- What is needed:
Copy out each line of the material in which the word "class" can be found.

== Segment start ==

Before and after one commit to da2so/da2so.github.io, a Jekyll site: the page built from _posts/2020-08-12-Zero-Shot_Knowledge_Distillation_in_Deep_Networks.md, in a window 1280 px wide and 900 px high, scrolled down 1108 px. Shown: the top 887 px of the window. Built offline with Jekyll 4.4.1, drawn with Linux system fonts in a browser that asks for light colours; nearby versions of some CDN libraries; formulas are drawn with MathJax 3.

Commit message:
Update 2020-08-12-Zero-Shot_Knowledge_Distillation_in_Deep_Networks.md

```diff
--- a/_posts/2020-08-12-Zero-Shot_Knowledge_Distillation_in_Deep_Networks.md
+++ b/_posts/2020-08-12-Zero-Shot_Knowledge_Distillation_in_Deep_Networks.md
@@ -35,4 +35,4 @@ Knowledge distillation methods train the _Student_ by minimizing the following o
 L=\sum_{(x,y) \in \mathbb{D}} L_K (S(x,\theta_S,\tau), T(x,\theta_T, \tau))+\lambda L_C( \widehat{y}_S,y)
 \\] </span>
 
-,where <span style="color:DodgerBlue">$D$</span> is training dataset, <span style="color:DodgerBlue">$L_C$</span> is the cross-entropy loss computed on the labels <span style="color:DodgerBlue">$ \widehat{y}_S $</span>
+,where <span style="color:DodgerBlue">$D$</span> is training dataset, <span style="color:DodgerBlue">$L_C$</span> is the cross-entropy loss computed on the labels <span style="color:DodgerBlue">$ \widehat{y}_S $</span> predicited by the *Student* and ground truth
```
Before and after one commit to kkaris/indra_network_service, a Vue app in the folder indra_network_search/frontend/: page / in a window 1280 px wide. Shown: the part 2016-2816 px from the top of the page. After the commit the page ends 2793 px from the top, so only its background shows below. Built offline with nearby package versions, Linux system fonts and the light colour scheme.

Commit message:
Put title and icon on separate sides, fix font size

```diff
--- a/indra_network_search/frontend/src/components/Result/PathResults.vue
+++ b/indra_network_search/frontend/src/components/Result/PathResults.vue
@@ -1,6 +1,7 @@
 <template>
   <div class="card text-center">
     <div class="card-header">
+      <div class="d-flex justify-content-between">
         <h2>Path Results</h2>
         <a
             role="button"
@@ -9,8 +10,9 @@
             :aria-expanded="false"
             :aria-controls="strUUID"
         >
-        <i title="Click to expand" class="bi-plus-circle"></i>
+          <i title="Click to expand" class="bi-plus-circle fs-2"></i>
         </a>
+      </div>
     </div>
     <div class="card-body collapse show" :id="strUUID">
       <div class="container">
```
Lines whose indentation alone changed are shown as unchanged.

== Segment end ==

- Exercise solution:
   <div class="card text-center">
     <div class="card-header">
+      <div class="d-flex justify-content-between">
-        <i title="Click to expand" class="bi-plus-circle"></i>
+          <i title="Click to expand" class="bi-plus-circle fs-2"></i>
     <div class="card-body collapse show" :id="strUUID">
       <div class="container">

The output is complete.